=== Begin Enclosure ===

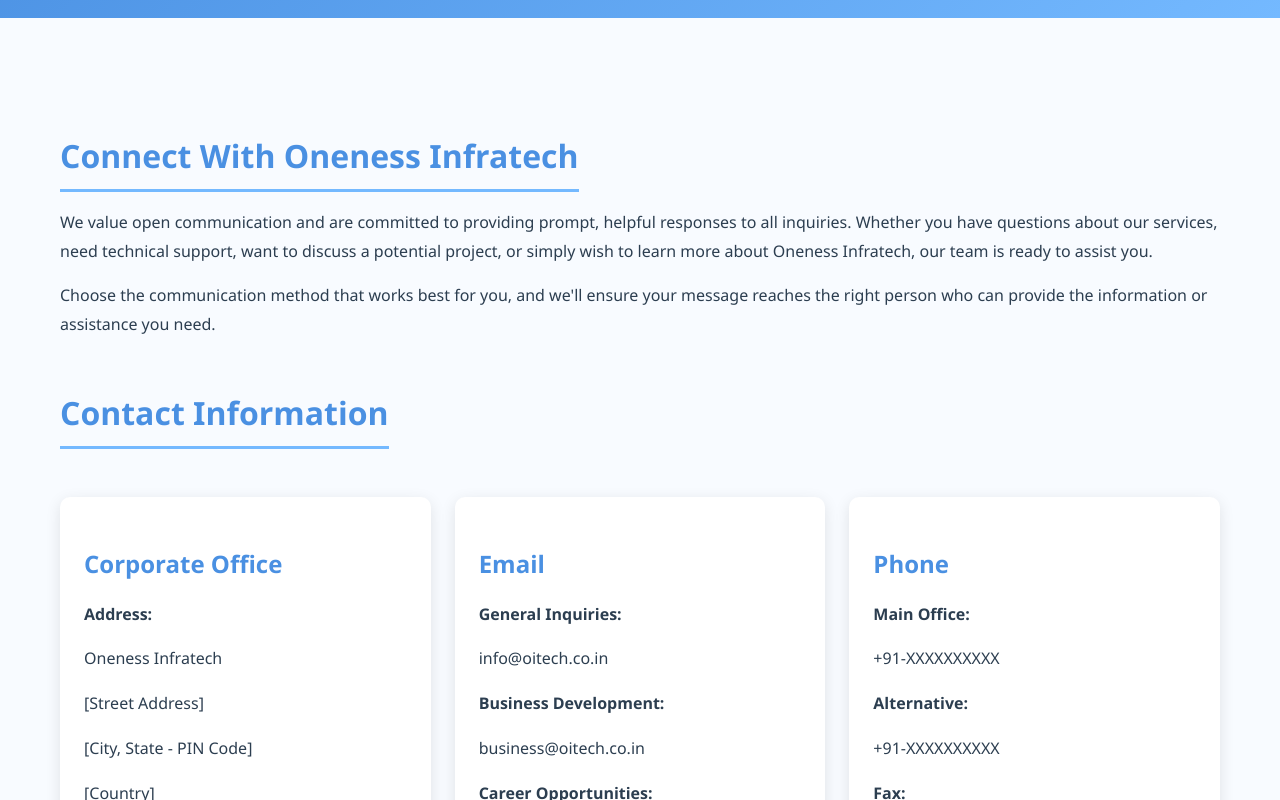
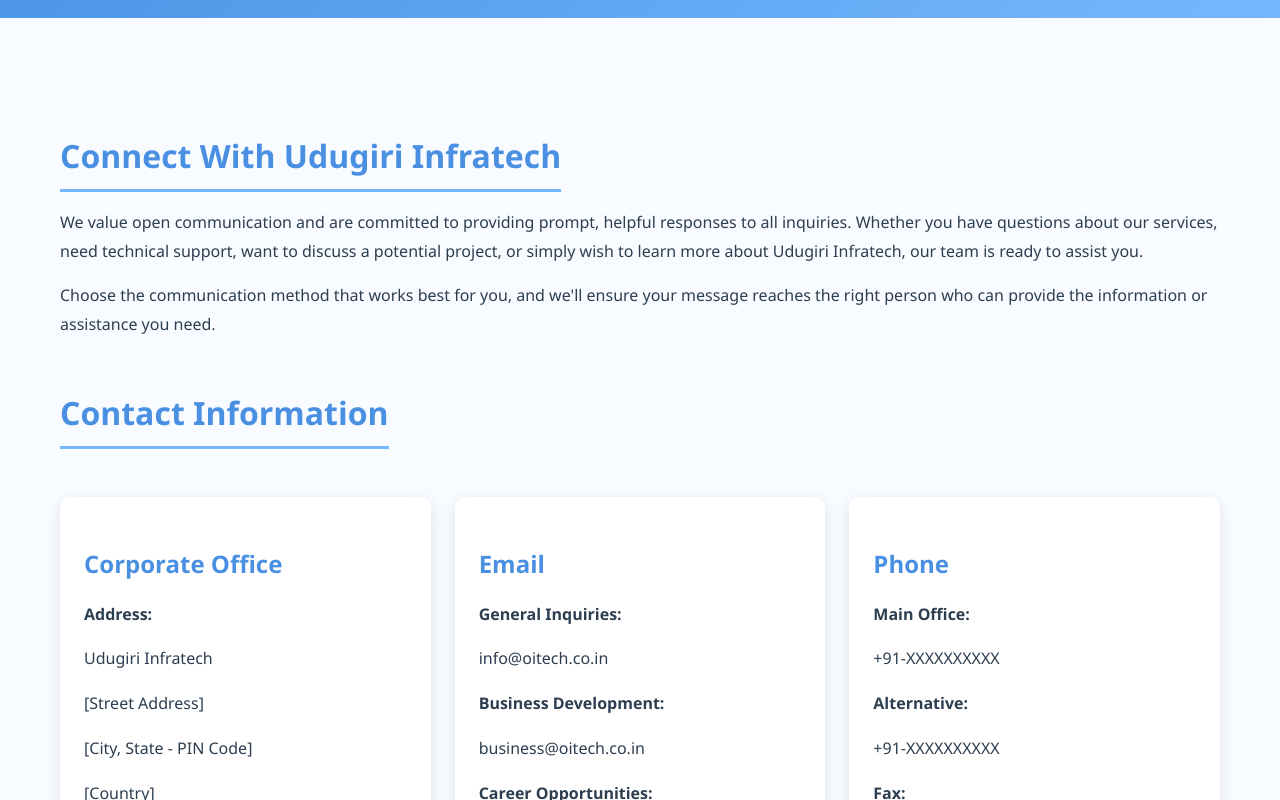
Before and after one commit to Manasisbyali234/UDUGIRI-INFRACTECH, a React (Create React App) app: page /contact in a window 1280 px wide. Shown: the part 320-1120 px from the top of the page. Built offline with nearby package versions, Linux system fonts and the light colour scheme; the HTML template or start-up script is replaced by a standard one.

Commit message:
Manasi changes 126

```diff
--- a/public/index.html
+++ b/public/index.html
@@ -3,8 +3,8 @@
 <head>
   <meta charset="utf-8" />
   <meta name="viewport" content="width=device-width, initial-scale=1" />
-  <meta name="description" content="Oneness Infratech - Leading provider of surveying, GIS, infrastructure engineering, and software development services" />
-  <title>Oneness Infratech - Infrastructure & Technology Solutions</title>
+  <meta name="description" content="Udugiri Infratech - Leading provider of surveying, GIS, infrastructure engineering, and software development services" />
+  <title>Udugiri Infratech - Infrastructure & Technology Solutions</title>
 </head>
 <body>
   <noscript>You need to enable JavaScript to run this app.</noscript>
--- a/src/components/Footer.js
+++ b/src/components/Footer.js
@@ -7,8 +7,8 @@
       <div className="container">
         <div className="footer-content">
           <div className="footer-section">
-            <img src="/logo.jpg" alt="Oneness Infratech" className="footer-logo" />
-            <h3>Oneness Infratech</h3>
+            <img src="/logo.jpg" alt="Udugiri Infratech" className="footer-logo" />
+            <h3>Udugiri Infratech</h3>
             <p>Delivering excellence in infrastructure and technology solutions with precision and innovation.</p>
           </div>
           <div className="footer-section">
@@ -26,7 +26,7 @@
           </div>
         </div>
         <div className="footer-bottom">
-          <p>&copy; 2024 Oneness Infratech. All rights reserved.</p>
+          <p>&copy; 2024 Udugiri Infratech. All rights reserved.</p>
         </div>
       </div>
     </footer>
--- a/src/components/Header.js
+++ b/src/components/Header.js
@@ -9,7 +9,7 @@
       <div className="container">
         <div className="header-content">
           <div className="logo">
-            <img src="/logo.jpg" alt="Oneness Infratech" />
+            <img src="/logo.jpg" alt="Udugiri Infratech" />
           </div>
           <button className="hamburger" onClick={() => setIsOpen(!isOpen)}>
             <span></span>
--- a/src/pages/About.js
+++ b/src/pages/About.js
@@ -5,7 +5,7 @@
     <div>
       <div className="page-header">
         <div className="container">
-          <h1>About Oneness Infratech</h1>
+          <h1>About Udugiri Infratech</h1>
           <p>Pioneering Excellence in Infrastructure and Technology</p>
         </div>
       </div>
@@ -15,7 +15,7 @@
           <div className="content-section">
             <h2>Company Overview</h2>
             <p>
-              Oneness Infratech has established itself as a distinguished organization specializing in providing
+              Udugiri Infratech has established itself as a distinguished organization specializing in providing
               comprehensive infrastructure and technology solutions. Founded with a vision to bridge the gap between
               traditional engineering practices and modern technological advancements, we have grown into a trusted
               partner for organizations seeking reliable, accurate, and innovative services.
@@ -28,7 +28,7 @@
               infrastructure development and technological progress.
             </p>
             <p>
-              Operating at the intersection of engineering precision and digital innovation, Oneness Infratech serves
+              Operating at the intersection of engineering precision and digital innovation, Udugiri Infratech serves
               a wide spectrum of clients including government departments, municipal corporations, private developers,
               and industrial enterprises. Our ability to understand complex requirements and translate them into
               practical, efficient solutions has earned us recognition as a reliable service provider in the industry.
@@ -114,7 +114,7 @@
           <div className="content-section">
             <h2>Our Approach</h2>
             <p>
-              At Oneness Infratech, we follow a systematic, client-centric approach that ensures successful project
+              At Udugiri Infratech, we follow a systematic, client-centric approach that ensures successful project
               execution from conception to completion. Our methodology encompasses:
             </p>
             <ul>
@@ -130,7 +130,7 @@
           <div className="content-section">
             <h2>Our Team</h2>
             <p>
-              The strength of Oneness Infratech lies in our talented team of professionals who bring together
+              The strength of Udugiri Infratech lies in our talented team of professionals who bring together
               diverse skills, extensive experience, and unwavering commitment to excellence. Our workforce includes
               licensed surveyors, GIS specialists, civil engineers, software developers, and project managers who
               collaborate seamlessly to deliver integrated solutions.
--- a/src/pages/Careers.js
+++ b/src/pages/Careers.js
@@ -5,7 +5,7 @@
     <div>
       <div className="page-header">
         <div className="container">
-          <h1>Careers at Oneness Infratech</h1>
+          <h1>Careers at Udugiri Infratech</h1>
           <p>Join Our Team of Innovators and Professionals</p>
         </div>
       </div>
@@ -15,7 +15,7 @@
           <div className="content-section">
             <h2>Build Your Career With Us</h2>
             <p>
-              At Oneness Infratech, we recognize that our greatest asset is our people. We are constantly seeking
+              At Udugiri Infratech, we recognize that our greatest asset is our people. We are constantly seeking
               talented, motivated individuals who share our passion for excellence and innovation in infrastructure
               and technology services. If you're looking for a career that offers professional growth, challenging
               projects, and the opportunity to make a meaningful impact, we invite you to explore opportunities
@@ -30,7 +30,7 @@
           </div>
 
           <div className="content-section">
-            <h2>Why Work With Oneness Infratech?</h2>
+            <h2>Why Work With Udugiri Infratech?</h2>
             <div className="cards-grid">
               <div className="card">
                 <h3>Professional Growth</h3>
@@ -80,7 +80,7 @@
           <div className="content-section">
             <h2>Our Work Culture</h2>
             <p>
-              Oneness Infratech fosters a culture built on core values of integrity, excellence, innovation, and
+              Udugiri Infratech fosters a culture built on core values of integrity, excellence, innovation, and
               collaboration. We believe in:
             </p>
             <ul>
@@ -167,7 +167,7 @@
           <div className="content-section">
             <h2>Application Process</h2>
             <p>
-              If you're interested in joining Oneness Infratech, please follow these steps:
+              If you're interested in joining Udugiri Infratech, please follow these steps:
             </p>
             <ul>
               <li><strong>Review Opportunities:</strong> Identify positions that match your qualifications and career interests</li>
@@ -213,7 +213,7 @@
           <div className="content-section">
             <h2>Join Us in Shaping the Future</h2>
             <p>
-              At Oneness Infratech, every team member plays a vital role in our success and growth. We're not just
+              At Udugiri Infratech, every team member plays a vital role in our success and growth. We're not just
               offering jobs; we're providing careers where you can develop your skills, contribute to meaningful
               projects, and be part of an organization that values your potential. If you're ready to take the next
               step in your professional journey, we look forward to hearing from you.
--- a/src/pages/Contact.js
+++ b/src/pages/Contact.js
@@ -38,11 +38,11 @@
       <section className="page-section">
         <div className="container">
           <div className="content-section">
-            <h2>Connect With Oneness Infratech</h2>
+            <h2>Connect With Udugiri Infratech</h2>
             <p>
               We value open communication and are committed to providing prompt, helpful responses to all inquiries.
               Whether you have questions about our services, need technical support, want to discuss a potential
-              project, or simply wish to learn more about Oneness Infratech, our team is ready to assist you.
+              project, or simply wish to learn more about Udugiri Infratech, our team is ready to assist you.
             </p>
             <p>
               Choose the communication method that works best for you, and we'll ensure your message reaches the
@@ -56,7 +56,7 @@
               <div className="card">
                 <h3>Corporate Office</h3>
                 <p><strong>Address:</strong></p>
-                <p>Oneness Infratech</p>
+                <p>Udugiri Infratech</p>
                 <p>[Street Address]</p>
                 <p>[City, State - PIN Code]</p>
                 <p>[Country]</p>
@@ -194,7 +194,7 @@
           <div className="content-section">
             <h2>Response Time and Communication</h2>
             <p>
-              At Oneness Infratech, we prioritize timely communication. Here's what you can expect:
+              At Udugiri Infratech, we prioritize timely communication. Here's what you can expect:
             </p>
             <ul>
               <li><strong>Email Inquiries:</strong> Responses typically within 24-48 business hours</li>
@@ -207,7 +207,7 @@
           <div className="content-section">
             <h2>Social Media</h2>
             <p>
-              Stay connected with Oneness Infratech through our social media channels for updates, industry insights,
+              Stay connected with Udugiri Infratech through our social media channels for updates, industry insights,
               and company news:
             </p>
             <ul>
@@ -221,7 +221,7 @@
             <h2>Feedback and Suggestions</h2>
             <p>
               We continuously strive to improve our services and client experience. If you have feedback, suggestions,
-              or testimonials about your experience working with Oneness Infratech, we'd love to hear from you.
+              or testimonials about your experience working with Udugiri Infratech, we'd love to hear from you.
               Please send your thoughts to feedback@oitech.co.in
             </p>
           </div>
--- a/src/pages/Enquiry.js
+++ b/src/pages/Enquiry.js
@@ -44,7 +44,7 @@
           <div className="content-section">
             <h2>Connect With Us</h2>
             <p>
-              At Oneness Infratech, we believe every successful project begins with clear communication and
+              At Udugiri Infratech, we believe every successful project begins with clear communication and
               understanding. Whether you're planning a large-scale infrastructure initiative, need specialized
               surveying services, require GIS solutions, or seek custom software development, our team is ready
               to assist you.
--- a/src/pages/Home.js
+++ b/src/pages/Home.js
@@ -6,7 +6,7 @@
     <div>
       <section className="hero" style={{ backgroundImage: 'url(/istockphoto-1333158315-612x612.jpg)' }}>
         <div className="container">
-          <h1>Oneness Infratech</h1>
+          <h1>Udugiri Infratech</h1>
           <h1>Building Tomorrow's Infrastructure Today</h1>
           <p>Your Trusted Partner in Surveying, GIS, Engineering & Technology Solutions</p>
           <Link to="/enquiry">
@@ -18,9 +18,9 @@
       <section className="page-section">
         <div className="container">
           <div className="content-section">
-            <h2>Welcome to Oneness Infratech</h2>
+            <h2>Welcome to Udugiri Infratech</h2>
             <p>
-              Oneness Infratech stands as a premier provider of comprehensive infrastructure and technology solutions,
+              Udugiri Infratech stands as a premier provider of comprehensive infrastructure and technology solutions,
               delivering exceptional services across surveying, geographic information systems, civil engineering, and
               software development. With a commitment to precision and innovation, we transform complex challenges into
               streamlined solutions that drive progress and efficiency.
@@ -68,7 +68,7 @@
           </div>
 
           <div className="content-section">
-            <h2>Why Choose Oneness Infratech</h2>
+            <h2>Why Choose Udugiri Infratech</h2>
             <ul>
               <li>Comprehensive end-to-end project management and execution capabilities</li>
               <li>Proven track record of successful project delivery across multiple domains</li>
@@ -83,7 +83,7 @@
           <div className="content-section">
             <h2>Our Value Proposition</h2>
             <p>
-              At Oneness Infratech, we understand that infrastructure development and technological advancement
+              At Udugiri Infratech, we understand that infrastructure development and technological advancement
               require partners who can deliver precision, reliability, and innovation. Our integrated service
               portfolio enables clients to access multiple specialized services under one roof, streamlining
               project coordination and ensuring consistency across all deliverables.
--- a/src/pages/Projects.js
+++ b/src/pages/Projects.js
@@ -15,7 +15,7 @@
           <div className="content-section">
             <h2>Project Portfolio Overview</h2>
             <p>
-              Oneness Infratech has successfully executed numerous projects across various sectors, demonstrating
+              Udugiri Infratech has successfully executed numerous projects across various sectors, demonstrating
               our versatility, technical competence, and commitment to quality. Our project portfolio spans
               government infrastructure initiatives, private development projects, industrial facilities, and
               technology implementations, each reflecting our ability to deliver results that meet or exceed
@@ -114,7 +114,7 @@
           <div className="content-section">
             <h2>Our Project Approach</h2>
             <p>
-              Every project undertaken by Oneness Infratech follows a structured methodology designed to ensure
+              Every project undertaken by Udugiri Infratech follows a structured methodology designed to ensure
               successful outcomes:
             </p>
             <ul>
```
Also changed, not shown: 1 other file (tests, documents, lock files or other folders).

=== End Enclosure ===

▸ WHAT YOU ARE ASKED TO DO
Each line from the material above that mentions the word "development" needs to be copied.

▸ RESPONSE TO THE EXERCISE
-  <meta name="description" content="Oneness Infratech - Leading provider of surveying, GIS, infrastructure engineering, and software development services" />
+  <meta name="description" content="Udugiri Infratech - Leading provider of surveying, GIS, infrastructure engineering, and software development services" />
               infrastructure development and technological progress.
               surveying services, require GIS solutions, or seek custom software development, our team is ready
               software development. With a commitment to precision and innovation, we transform complex challenges into
-              At Oneness Infratech, we understand that infrastructure development and technological advancement
+              At Udugiri Infratech, we understand that infrastructure development and technological advancement
               government infrastructure initiatives, private development projects, industrial facilities, and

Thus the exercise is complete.